» EXERCISE PROMPT
Look for "labelsize" in the records and copy every line that has it.

(Before-and-after change records)
------------------------------

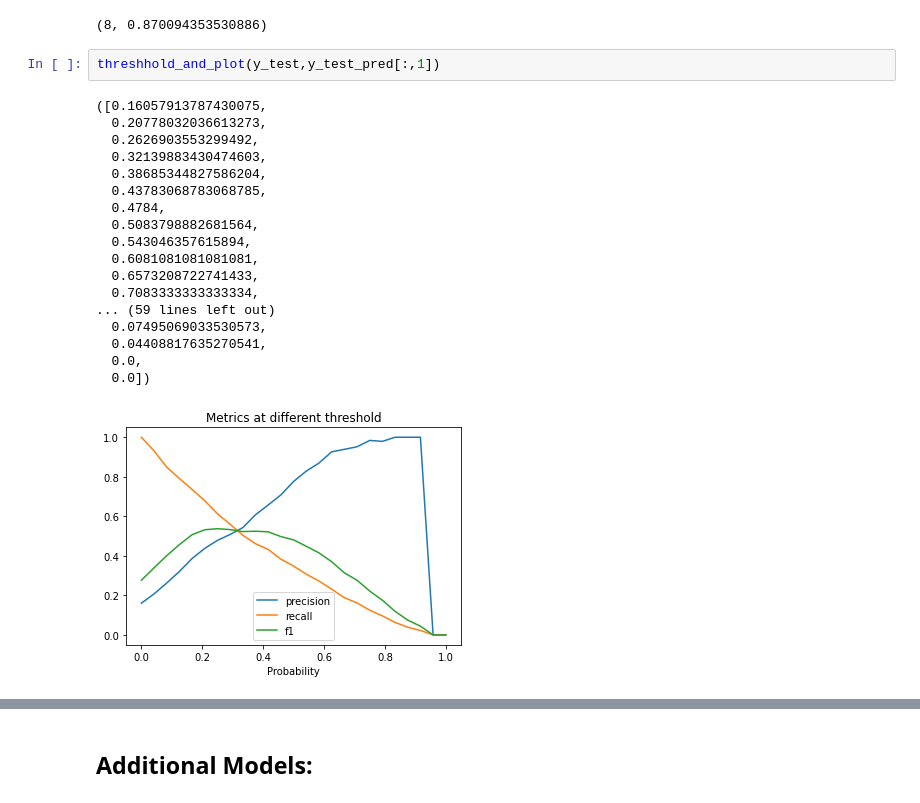
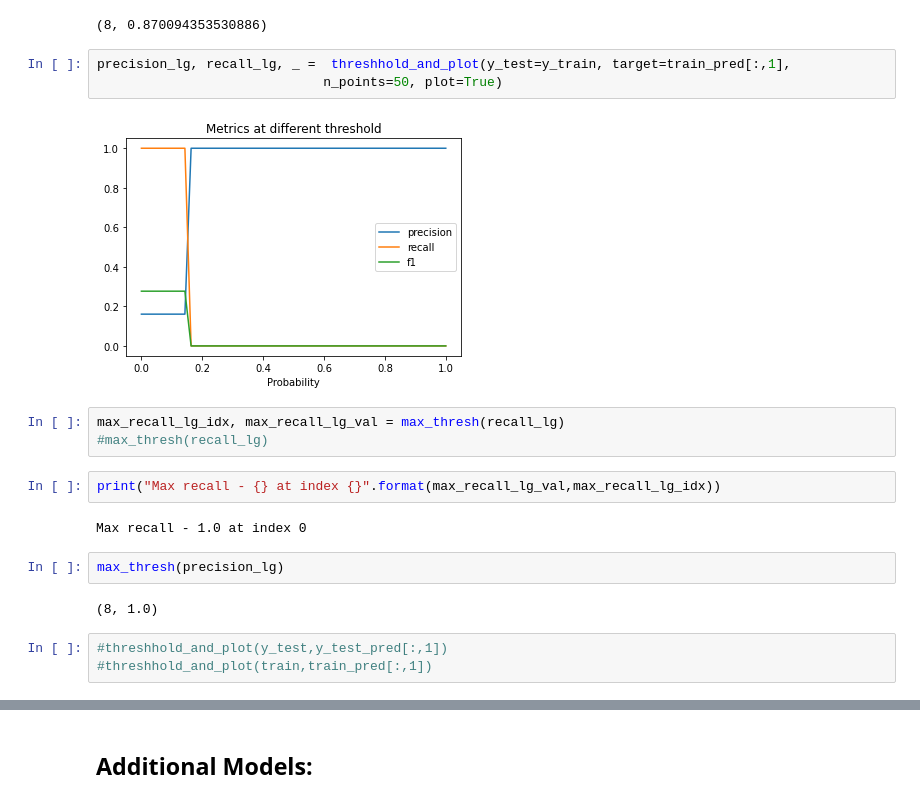
Before and after one commit to shaisid01/Data-Science, a Jupyter notebook: CapstoneProjects/Capstone 2/Notebooks/05_modeling.ipynb, the cells around one changed output, grey strips where cells are left out. Drawn from its saved outputs; the diff is of its cells as text.

```diff
--- a/CapstoneProjects/Capstone 2/Notebooks/05_modeling.ipynb
+++ b/CapstoneProjects/Capstone 2/Notebooks/05_modeling.ipynb
@@ -291,24 +290,22 @@ sns.histplot(cv_scores_lg, bins=10)
 max_thresh(cv_scores_lg)
 # %% [output]
 (8, 0.870094353530886)
+# %%
+precision_lg, recall_lg, _ =  threshhold_and_plot(y_test=y_train, target=train_pred[:,1],
+                             n_points=50, plot=True)
+# %% [output]
+[figure, added]
+# %%
+max_recall_lg_idx, max_recall_lg_val = max_thresh(recall_lg)
+#max_thresh(recall_lg)
+# %%
+print("Max recall - {} at index {}".format(max_recall_lg_val,max_recall_lg_idx))
+# %% [output]
+Max recall - 1.0 at index 0
+# %%
+max_thresh(precision_lg)
+# %% [output]
+(8, 1.0)
 # %%
-threshhold_and_plot(y_test,y_test_pred[:,1])
+#threshhold_and_plot(y_test,y_test_pred[:,1])
+#threshhold_and_plot(train,train_pred[:,1])
-# %% [output]
-([0.16057913787430075,
-  0.20778032036613273,
-  0.2626903553299492,
-  0.32139883430474603,
-  0.38685344827586204,
-  0.43783068783068785,
-  0.4784,
-  0.5083798882681564,
-  0.543046357615894,
-  0.6081081081081081,
-  0.6573208722741433,
-  0.7083333333333334,
-... (59 lines left out)
-  0.07495069033530573,
-  0.04408817635270541,
-  0.0,
-  0.0])
-[figure, removed]
```
Also changed, not shown: parts of 19 cells of this notebook.
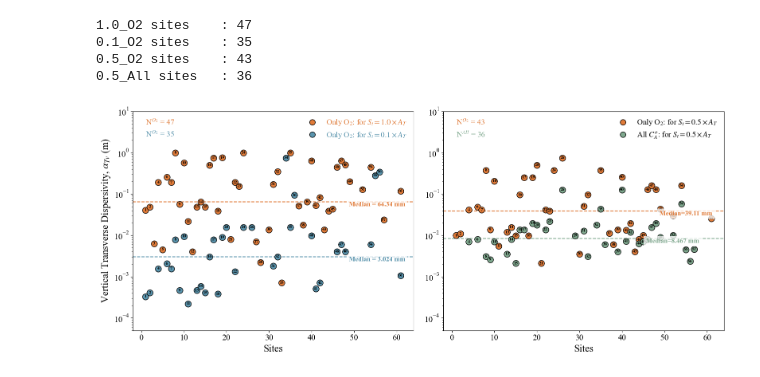
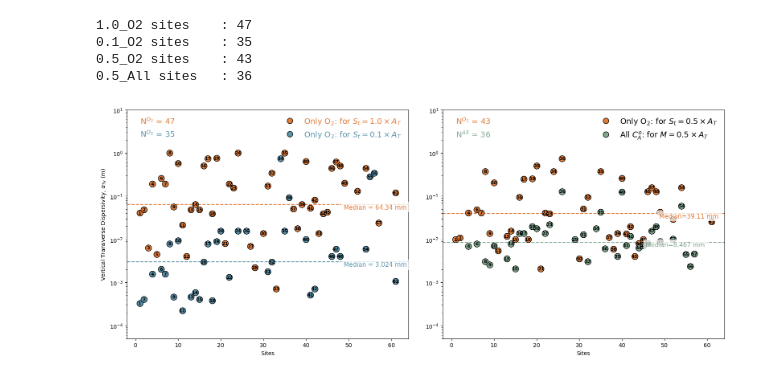
Before and after one commit to prabhasyadav/Dispersivity_MS, a Jupyter notebook: ipynb/Field_Vertical.ipynb, the cells around one changed output. Saved outputs shown, nothing was run; the diff lists cells and outputs as text; code cells hidden in the pictures.

```diff
--- a/ipynb/Field_Vertical.ipynb
+++ b/ipynb/Field_Vertical.ipynb
@@ -9,26 +9,13 @@ import matplotlib.lines as mlines
 import matplotlib.patches as mpatches
 %matplotlib inline
 
-# ---------------------------------------------------------------------------
-#  Matplotlib Styles
-# ---------------------------------------------------------------------------
-plt.rcParams.update({
-    "font.family": "serif",
-    "font.serif": ["Times New Roman"],
-    "mathtext.fontset": "stix",
-    "pdf.fonttype": 42,
 
-    "axes.labelsize": 14,     # x and y axis titles
-    "xtick.labelsize": 12,    # x tick numbers / category labels
-    "ytick.labelsize": 12,    # y tick numbers
-    "axes.titlesize": 14,     # plot titles
-    "legend.fontsize": 11,    # legends
-})
-# ---------------------------------------------------------------------------
 #  Load Data
 # ---------------------------------------------------------------------------
 
-EXCEL_PATH = r"C:\Users\mouly\Dropbox\Codes and Dataset\Field_Vertical.xlsx"
+# Make sure to update the path to the Excel file based on your system
+
+EXCEL_PATH = r"C:\Users\Prabhas\Desktop\Final_27-07_fome Slekshmi\Database\Field_Vertical_26_07.xlsx"
 # %%
 # ---------------------------------------------------------------------------
 # Load & Clean
@@ -130,7 +117,7 @@ ax1.text(
     median_10*0.78,
     f"Median = {median_10*1000:.4g} mm",
     color="#E07B39",
-    fontsize=12,fontweight="bold",
+    fontsize=11,
     bbox=dict(facecolor="white", alpha=0.75, edgecolor="none")
 )
 
@@ -139,18 +126,18 @@ ax1.text(
     median_01*0.78,
     f"Median = {median_01*1000:.4g} mm",
     color="#5A94AD",
-    fontsize=12,fontweight="bold",
+    fontsize=11,
     bbox=dict(facecolor="white", alpha=0.75, edgecolor="none")
 )
 
 ax1.set_yscale("log")
 ax1.set_ylim(5e-5,10)
 
-ax1.set_xlabel("Sites",fontsize=18)
+ax1.set_xlabel("Sites")
 ax1.set_ylabel(
-    r"Vertical Transverse Dispersivity, $\alpha_{Tv}$ (m)", fontsize=18
+    r"Vertical Transverse Dispersivity, $\alpha_{Tv}$ (m)"
 )
-ax1.tick_params(axis="both", which="both", labelsize=15)
+
 # Right legend
 handles_right_1 = [
     mlines.Line2D(
@@ -265,26 +252,26 @@ ax2.axhline(
 
 ax2.text(
     max(df_05_O2["Site_ID"])*0.8,
-    median_05_O2*0.78,
+    median_05_O2*0.8,
     f"Median={median_05_O2*1000:.4g} mm",
     color="#E07B39",
-    fontsize=12,fontweight="bold",
+    fontsize=11,
     bbox=dict(facecolor="white",alpha=0.75,edgecolor="none")
 )
 
 ax2.text(
     max(df_05_All["Site_ID"])*0.8,
-    median_05_All*0.78,
+    median_05_All*0.8,
     f"Median={median_05_All*1000:.4g} mm",
     color="#7FA88E",
-    fontsize=12,fontweight="bold",
+    fontsize=11,
     bbox=dict(facecolor="white",alpha=0.75,edgecolor="none")
 )
 
 ax2.set_yscale("log")
 ax2.set_ylim(5e-5,10)
-ax2.set_xlabel("Sites",fontsize=18)
-ax2.tick_params(axis="both", which="both", labelsize=15)
+ax2.set_xlabel("Sites")
+
 handles_right_2 = [
     mlines.Line2D(
         [],[],
@@ -303,7 +290,7 @@ handles_right_2 = [
         markeredgecolor="k",
         linestyle="None",
         markersize=10,
-        label=rf"All $C_A^o$: for $S_t = 0.5\times A_T$"
+        label=rf"All $C_A^o$: for $M = 0.5\times A_T$"
     )
 ]
 
@@ -329,35 +316,35 @@ handles_left_2 = [
         label=rf"N$^{{All}}$ = {n_05_All_total}" # [r"$N_{\mathrm{O_2}}$"]
     )
 ]
 
 leg_left_2=ax2.legend(
     handles=handles_left_2,
     loc="upper left",
     frameon=False,
     handlelength=0,
     fontsize=14
 )
 
 for text,color in zip(
     leg_left_2.get_texts(),
     ["#E07B39","#7FA88E"]
 ):
     text.set_color(color)
 
 ax2.add_artist(leg_right_2)
 
 # ---------------------------------------------------------------------------
 # Save and show
 # ---------------------------------------------------------------------------
 plt.tight_layout()
-plt.savefig("fig3.pdf", dpi=300, bbox_inches="tight")
+plt.savefig("Fig3.pdf", dpi=300, bbox_inches="tight")
 plt.show()
 # %% [output]
 1.0_O2 sites    : 47
 0.1_O2 sites    : 35
 0.5_O2 sites    : 43
 0.5_All sites   : 36
-[figure, old version]
+[figure, new version]
 # %%
 from mpl_toolkits.axes_grid1.inset_locator import inset_axes
 
```
Also changed, not shown: parts of 3 cells of this notebook.
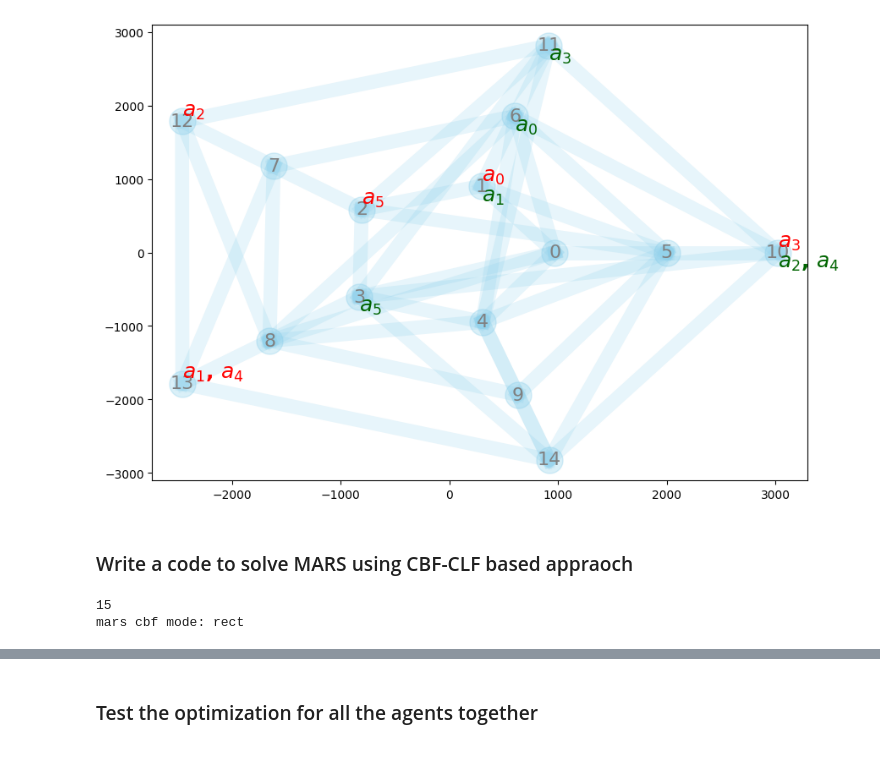
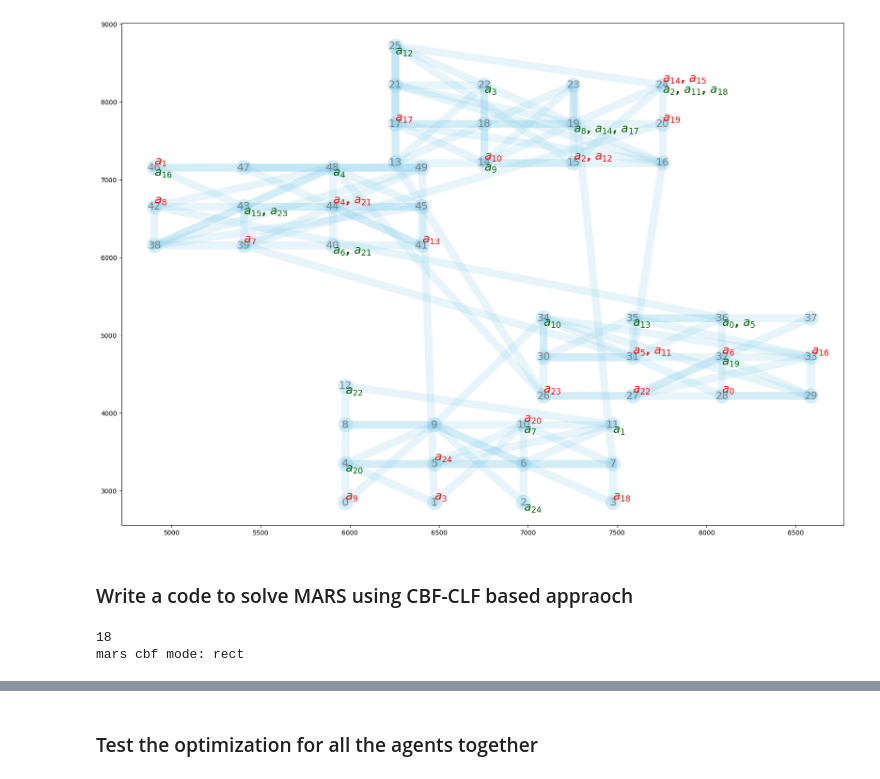
Before and after one commit to dt-1729/ULI_NASA, a Jupyter notebook: UTM_scheduling_and_routing/main.ipynb, the cells around one changed output, grey strips where cells are left out. Cells and saved outputs as stored; diff of their text form; code cells hidden in the pictures.

```diff
--- a/UTM_scheduling_and_routing/main.ipynb
+++ b/UTM_scheduling_and_routing/main.ipynb
@@ -16,16 +17,17 @@ importlib.reload(createEnv)
 importlib.reload(supporting_functions)
 
 # generate waypoints and the adjacency matrix
-n_waypoints = 15
-n_agents = 6
-tolArray = np.random.uniform(10.0, 10.0, n_waypoints)
+n_waypoints = 50
+n_agents = 25
+tolArray = np.random.uniform(5.0, 5.0, n_waypoints)
 
 # Grid network parameters
 grid_params = {
     'type':'grid',
     'n_points':n_waypoints,
-    'grid_size':1000,
-    'noise_factor':10
+    'grid_size':5000,
+    'noise_factor':100,
+    'extra_connections':100
 }
 
 # Ring network parameters
@@ -37,6 +39,17 @@ ring_params = {
     'deformation_level':50.0,
     'extra_connections':0.3,
     'missing_connections':0.05
+}
+
+multigraph_params = {
+    'type':'multigraph',
+    'n_points':n_waypoints,
+    'n_graphs':4,
+    'grid_size':10000.0,
+    'intra_graph_connectivity':0.2,
+    'inter_graph_connectivity':0.01,
+    'subgraph_type':'grid',
+    'seed':None
 }
 
 # ellispoid cbf mode
@@ -61,56 +74,46 @@ ca_cbf_rect = {
 ca_cbf_lin = {
     'mode':'linear',
     'eps':1e-4*tolArray,
     'eta':0
 }
 
 # cost mode options
 cost_mode = 'sum' # 'slowest'
 lm = 1 # for slowest
 
 # create a mars environment
 mars = createEnv.MARS(
     n_waypoints,
     n_agents,
     tolArray,
-    ring_params,
-    seed=11,
+    multigraph_params,
+    seed=13,
     offset_energy=1,
-    stagewiseCostCoeffs=np.array([1.0, 50.0, 1.0]),
+    stagewiseCostCoeffs=np.array([1.0, 100.0, 1.0]),
     selfHop=0,
     ca_cbf=ca_cbf_rect,
     cost_mode=cost_mode,
     lm = lm,
     filter_wp_thresh=1e-10,
     prune_mode=False,
     printFlag=False)
 
-# mars.sd_mat = np.array([[4,3],[4,3],[4,3],[4,3]])
-# mars.start_times = np.array([0,1,2,3])
-# mars.sched_mat[np.arange(mars.n_agents),mars.sd_mat[:,0]] = mars.start_times
-# for i, a in enumerate(mars.agents):
-#     a.s = mars.sd_mat[i,0]
-#     a.d = mars.sd_mat[i,1]
-#     a.start_time = mars.start_times[i]
-#     a.sched = mars.sched_mat[i]
 
 # mars visualization
 cmap = plt.get_cmap('tab20')
 agent_colors = {a: cmap(i / mars.n_agents) for i, a in enumerate(range(mars.n_agents))}
-createEnv.plotNetwork(mars=mars, figuresize=(10,7), routes=[], agent_colors=agent_colors, showEdgeLength=False)
+createEnv.plotNetwork(mars=mars, figuresize=(20,14), routes=[], agent_colors=agent_colors, showEdgeLength=False)
 
-# agent visualization
-# show_graph=0
-# if show_graph:
-#     for i,v in enumerate(mars.agents):
-#         v.showGraph(mars.wp_locations, mars.dist_mat, mars.mask, mars.sched_mat[i,:], figuresize=(10,5), showEdgeTimeLim=True)
+# Prepare to save
+dir_name = '/Users/dhananjaytiwari/Documents/NASA_ULI/MIRS_Journal/MIRS_Results'
+scene_name = multigraph_params['type'] + f'Nw{n_waypoints}_Na{n_agents}'
 # %% [output]
-[figure, old version]
+[figure, new version]
 # %% [markdown]
 ### Write a code to solve MARS using CBF-CLF based appraoch
 # %%
-beta_min = 1e-7
-beta_max = 1
+beta_min = 1e-6
+beta_max = 200
 beta_grow = 3
 beta = beta_min
 beta_arr = []
@@ -138,10 +141,16 @@ optimizer = {
     'alpha_r':100,
     'alpha_q':100,
     'p':1,
-    'stop_tol':1e-6,
+    'stop_tol':5e-6,
     'stop_tol_weight':np.array([0, 0, 1, 0]),
     'verbose':2
 }
+
+# optimizer = {
+#     'name':'SLSQP',
+#     'stop_tol':1e-3,
+#     'disp':False
+# }
 
 print(len(beta_arr))
 
@@ -151,7 +160,7 @@ print(f'mars cbf mode: {cbf_mode}')
 # H0, GradH0 = mars.CBF_waypoints(T0, range(mars.n_waypoints), returnGrad=True)
 # np.min(H0), np.max(H0)
 # %% [output]
-15
+18
 mars cbf mode: rect
 # %%
 
```
Also changed, not shown: parts of 15 cells of this notebook, 4 other files.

------------------------------

» TASK ANSWER
-    "axes.labelsize": 14,     # x and y axis titles
-    "xtick.labelsize": 12,    # x tick numbers / category labels
-    "ytick.labelsize": 12,    # y tick numbers
-ax1.tick_params(axis="both", which="both", labelsize=15)
-ax2.tick_params(axis="both", which="both", labelsize=15)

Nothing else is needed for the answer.